Spanning Tree Explained

The following is an explanation of all the spanning-tree versions available to the Cisco switching platform.

Consider the following illustration:

Small Office Network Environment Illustration

In the above illustration, switchA and switchB is considered the core/distribution switches in this small office scenario. Switch A & B have a Layer 2 connection between them for high speed switching in this collapsed core layer. Servers connect to both core/distribution switches with NIC teaming configured in the Operating System. The switches C & D serve as access switches in the wiring closets for office workstations.
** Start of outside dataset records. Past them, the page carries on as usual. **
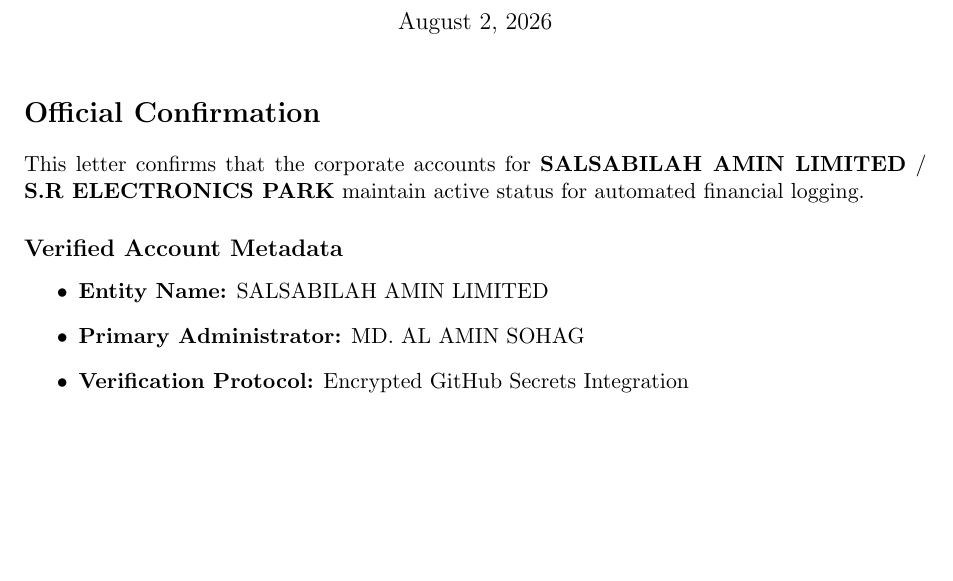
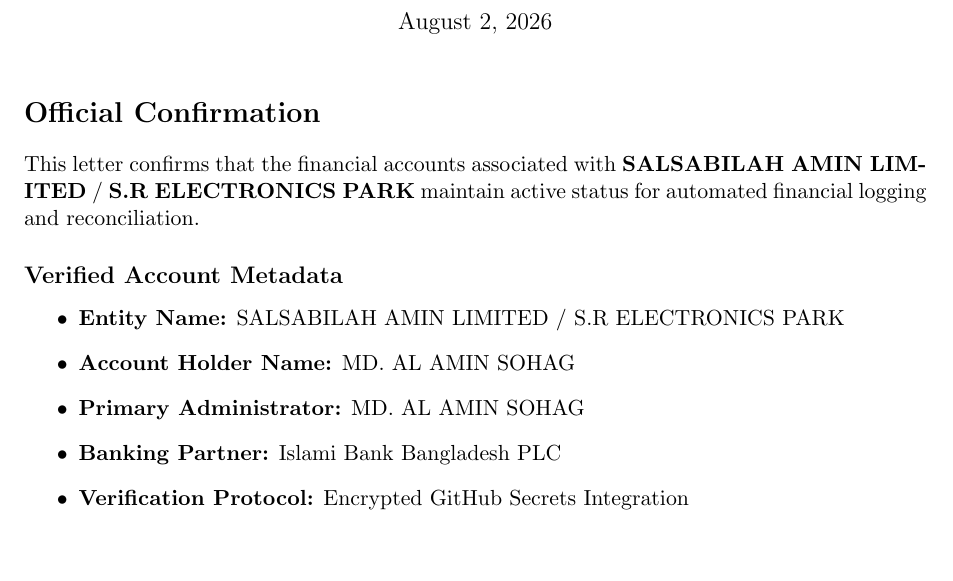
Before and after one commit to alaminsohagofficial/salsabilah-amin-operations, a LaTeX document (templates/bank_confirmation_letter.tex): part of the page, cut so that both start at the same text, the shorter picture padded with empty space. Compiled offline with pdfLaTeX.

Commit message:
Update bank confirmation letter for account details

```diff
--- a/templates/bank_confirmation_letter.tex
+++ b/templates/bank_confirmation_letter.tex
@@ -9,12 +9,14 @@
 \maketitle
 
 \section*{Official Confirmation}
-This letter confirms that the corporate accounts for \textbf{SALSABILAH AMIN LIMITED} / \textbf{S.R ELECTRONICS PARK} maintain active status for automated financial logging.
+This letter confirms that the financial accounts associated with \textbf{SALSABILAH AMIN LIMITED} / \textbf{S.R ELECTRONICS PARK} maintain active status for automated financial logging and reconciliation.
 
 \subsection*{Verified Account Metadata}
 \begin{itemize}
-    \item \textbf{Entity Name:} SALSABILAH AMIN LIMITED
+    \item \textbf{Entity Name:} SALSABILAH AMIN LIMITED / S.R ELECTRONICS PARK
+    \item \textbf{Account Holder Name:} MD. AL AMIN SOHAG
     \item \textbf{Primary Administrator:} MD. AL AMIN SOHAG
+    \item \textbf{Banking Partner:} Islami Bank Bangladesh PLC
     \item \textbf{Verification Protocol:} Encrypted GitHub Secrets Integration
 \end{itemize}
 
```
The access switches have dual uplinks, one to each core/distribution switch for redundancy.

There are 10 vlans configured in this example network, half of them are load balanced on one uplink connection and the other half of the vlans are forwarded on the second uplink connection. Each access switch uplink also serves as a backup to the other.

PVST - Per Vlan Spanning Tree - This is the original Cisco proprietary, per vlan spanning tree protocol. It maintains a spanning tree instance for each VLAN configured in the network.
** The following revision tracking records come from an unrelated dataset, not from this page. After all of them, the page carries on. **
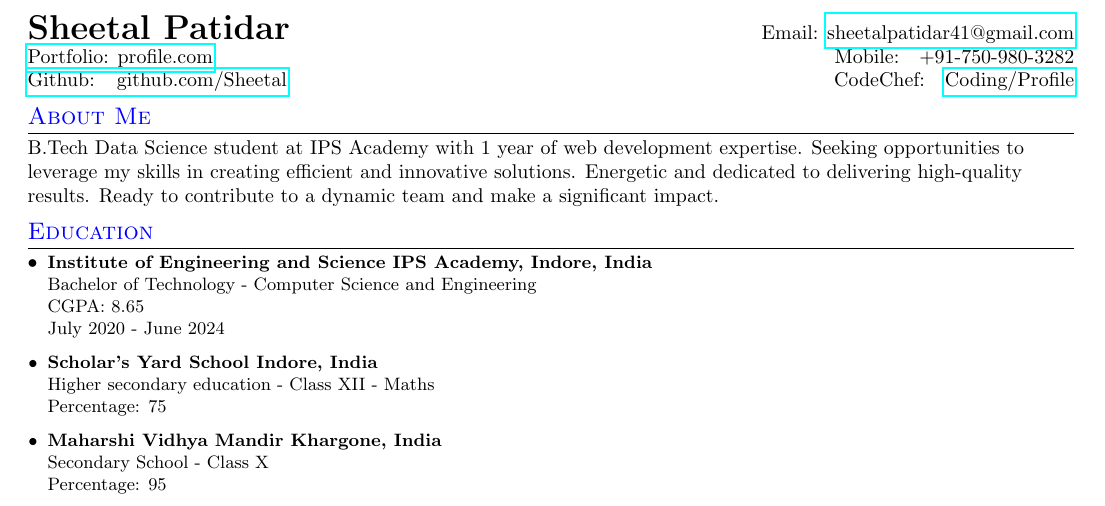
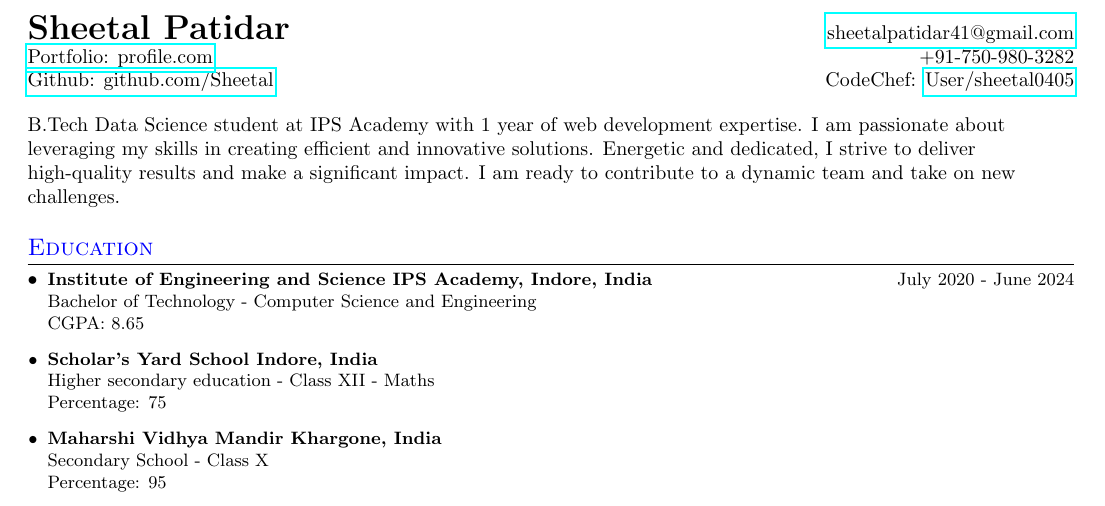
Before and after one commit to SheetalPatidar/Resume-Latex, a LaTeX CV (Resume.tex): part of page 1 of 2 before the commit and part of the page after it, cut so that both start at the same text. Compiled offline with pdfLaTeX.

Commit message:
Resume Completed

```diff
--- a/Resume.tex
+++ b/Resume.tex
@@ -50,28 +50,36 @@
 \begin{document}
 
 %----------HEADING-----------------
-\begin{tabular*}{\textwidth}{l@{\extracolsep{\fill}}r}
-  \textbf{{\LARGE Sheetal Patidar}} & Email: \href{mailto:sheetalpatidar41@gmail.com}{sheetalpatidar41@gmail.com}\\
-  \href{https://sheetalpatidar.github.io/portfolio/}{Portfolio: profile.com} & Mobile:~~~+91-750-980-3282 \\
-  \href{https://github.com/SheetalPatidar}{Github:  ~~github.com/Sheetal} & CodeChef:~~~\href{https://www.codechef.com/users/sheetal_0405}{Coding/Profile} \\
+\begin{tabular*}{\textwidth}{@{\extracolsep{\fill}}lr}
+  {\LARGE \textbf{Sheetal Patidar}} & \href{mailto:sheetalpatidar41@gmail.com}{sheetalpatidar41@gmail.com}\\
+  \href{https://sheetalpatidar.github.io/portfolio/}{Portfolio: profile.com} & +91-750-980-3282 \\
+  \href{https://github.com/SheetalPatidar}{Github: github.com/Sheetal} & CodeChef: \href{https://www.codechef.com/users/sheetal_0405}{User/sheetal0405} \\
 \end{tabular*}
 
+\vspace{8pt} % Add some vertical space between the contact info and the content
 
 %-----------About Me-----------------
-\section{About Me}
-B.Tech Data Science student at IPS Academy with 1 year of web development expertise. Seeking opportunities to leverage my skills in creating efficient and innovative solutions. Energetic and dedicated to delivering high-quality results. Ready to contribute to a dynamic team and make a significant impact.
+\vspace{3pt}
+
+B.Tech Data Science student at IPS Academy with 1 year of web development expertise. I am passionate about leveraging my skills in creating efficient and innovative solutions. Energetic and dedicated, I strive to deliver high-quality results and make a significant impact. I am ready to contribute to a dynamic team and take on new challenges.
+
+\vspace{8pt} % Add some vertical space after the "About Me" section
+
+
+
 
 %-----------EDUCATION-----------------
 \section{\color{blue}Education} % Change the heading color to dark black
 \resumeItemListStart
-\resumeItem{\textbf{Institute of Engineering and Science IPS Academy, Indore, India}\\
+\resumeItem{\textbf{Institute of Engineering and Science IPS Academy, Indore, India }\hfill July 2020 - June 2024\\
 Bachelor of Technology - Computer Science and Engineering\\
 CGPA: 8.65\\
-July 2020 - June 2024}
+\vspace{4pt}} % Adjust the space as per your preference
 
 \resumeItem{\textbf{Scholar’s Yard School Indore, India}\\
 Higher secondary education - Class XII - Maths\\
-Percentage: 75}
+Percentage: 75\\
+\vspace{4pt}} % Adjust the space as per your preference
 
 \resumeItem{\textbf{Maharshi Vidhya Mandir Khargone, India}\\
 Secondary School - Class X\\
```
Also changed, not shown: Resume.tex (40 more changed lines).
Configuration Example:

switchA(config)# spanning-tree mode pvst
switchA(config)# spanning-tree vlan 1,2,3,4,5 root primary
switchA(config)# spanning-tree vlan 6,7,8,9,10 root secondary
switchA(config)# spanning-tree backbonefast
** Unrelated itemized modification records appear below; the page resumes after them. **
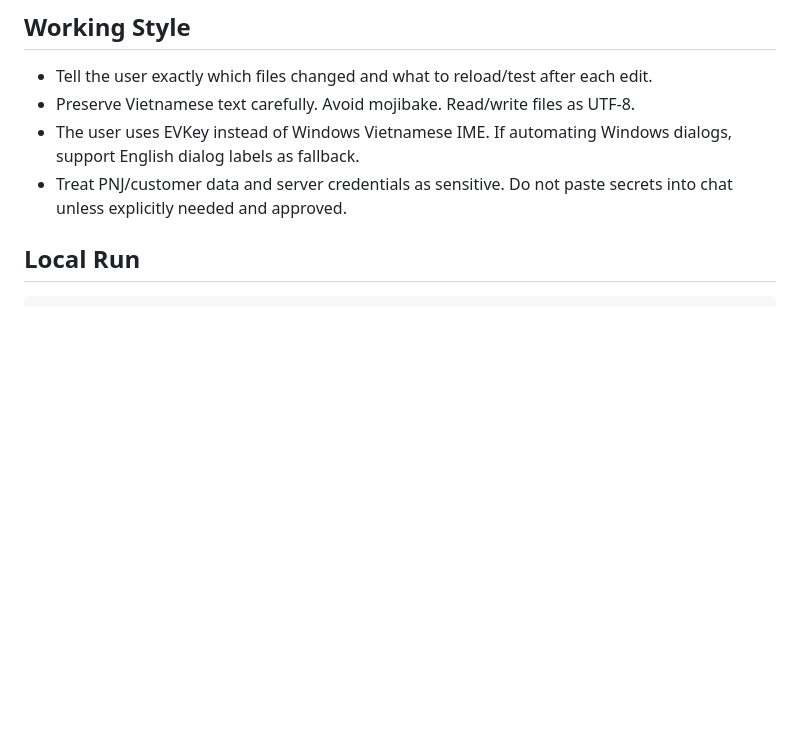
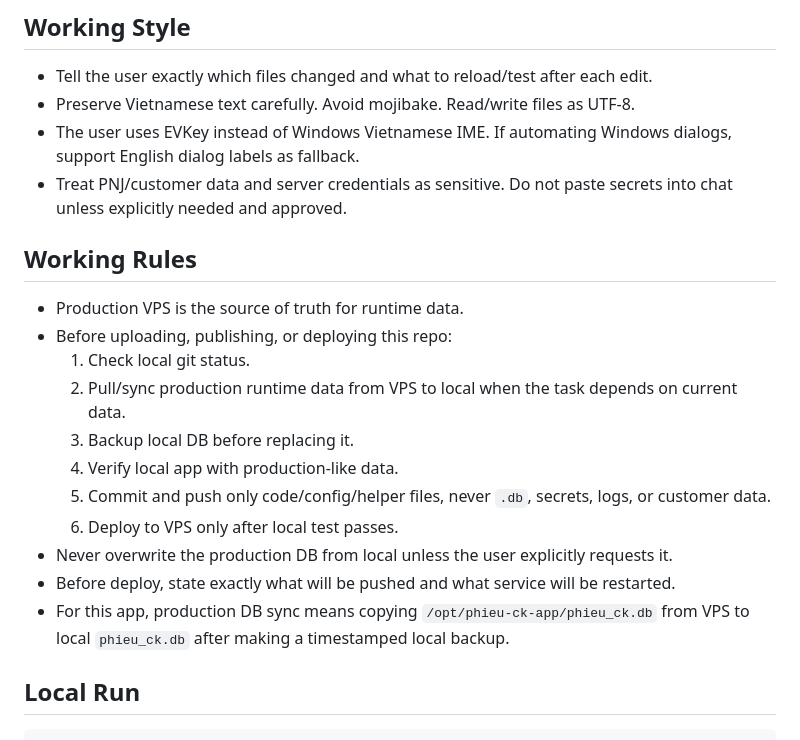
Before and after one commit to 2026millionaire/phieu-ck-pnj, a Markdown page: AGENTS.md, the part around the change. GitHub-like rendering; blank space fills up the shorter version.

Commit message:
docs: add production sync working rules

```diff
--- a/AGENTS.md
+++ b/AGENTS.md
@@ -33,6 +33,20 @@ This repo is the PNJ 1305 transfer-confirmation web app.
 - Preserve Vietnamese text carefully. Avoid mojibake. Read/write files as UTF-8.
 - The user uses EVKey instead of Windows Vietnamese IME. If automating Windows dialogs, support English dialog labels as fallback.
 - Treat PNJ/customer data and server credentials as sensitive. Do not paste secrets into chat unless explicitly needed and approved.
+
+## Working Rules
+
+- Production VPS is the source of truth for runtime data.
+- Before uploading, publishing, or deploying this repo:
+  1. Check local git status.
+  2. Pull/sync production runtime data from VPS to local when the task depends on current data.
+  3. Backup local DB before replacing it.
+  4. Verify local app with production-like data.
+  5. Commit and push only code/config/helper files, never `.db`, secrets, logs, or customer data.
+  6. Deploy to VPS only after local test passes.
+- Never overwrite the production DB from local unless the user explicitly requests it.
+- Before deploy, state exactly what will be pushed and what service will be restarted.
+- For this app, production DB sync means copying `/opt/phieu-ck-app/phieu_ck.db` from VPS to local `phieu_ck.db` after making a timestamped local backup.
 
 ## Local Run
 
```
switchB(config)# spanning-tree mode pvst
switchB(config)# spanning-tree vlan 1,2,3,4,5 root secondary
switchB(config)# spanning-tree vlan 6,7,8,9,10 root primary
switchB(config)# spanning-tree backbonefast

switchC(config)# spanning-tree mode pvst
switchC(config)# spanning-tree uplinkfast

switchD(config)# spanning-tree mode pvst
switchD(config)# spanning-tree uplinkfast

PVST+ - Per Vlan Spanning Tree Plus - It can be thought of as PVST version 2, still Cisco proprietary, with enhancements added to the original version. The difference between the two protocols is PVST supports ISL as the trunking protocol, where PVST+ makes use of the 802.1Q trunking protocol.

RSTP - Rapid Spanning Tree Protocol - This is the standards based (802.1w) spanning tree protocol that is very similar to Cisco's proprietary PVST+. Many of the previously Cisco proprietary methods of speeding up convergence, such as Portfast, Uplinkfast, Backbone now have standards based equivalents that are built into RSTP.

Configuration Example: switchA(config)# spanning-tree mode rapid-pvst switchA(config)# spanning-tree vlan 1,2,3,4,5 root primary switchA(config)# spanning-tree vlan 6,7,8,9,10 root secondary

switchB(config)# spanning-tree mode rapid-pvst
switchB(config)# spanning-tree vlan 1,2,3,4,5 root secondary
switchB(config)# spanning-tree vlan 6,7,8,9,10 root primary

switchC(config)# spanning-tree mode rapid-pvst

switchD(config)# spanning-tree mode rapid-pvst

MST - Multiple Spanning Tree - It can be thought of as RSTP version 2. Known as 802.1s, this version of spanning tree takes 802.1w and builds on the standard. MISTP allows you to selectively map/group multiple vlans to a single instance of spanning tree.

For Example: There are 10 vlans defined in the network, instead of having 10 instances of spanning tree running (using PVST), you can shrink it down to say two instances of spanning tree running on a switch by mapping half the vlans to one instance and the other half to the second instance. The biggest advantage is the reduced resource footprint on the switch, requiring less memory and processor utilization for the spanning tree process.

Configuration Example:

switchA(config)# spanning-tree mst configuration
switchA(config-mst)# name corpbuilding
switchA(config-mst)# revision 1
switchA(config-mst)# instance 1 vlan 1 - 5
switchA(config-mst)# instance 2 vlan 6 - 10
switchA(config-mst)# exit
switchA(config)# spanning-tree mst 1 root primary
switchA(config)# spanning-tree mst 2 root secondary
switchA(config)# spanning-tree mode mst

switchB(config)# spanning-tree mst configuration
switchB(config-mst)# name corpbuilding
switchB(config-mst)# revision 1
switchB(config-mst)# instance 1 vlan 1 - 5
switchB(config-mst)# instance 2 vlan 6 - 10
switchB(config-mst)# exit
switchB(config)# spanning-tree mst 1 root secondary
switchB(config)# spanning-tree mst 2 root primary
switchB(config)# spanning-tree mode mst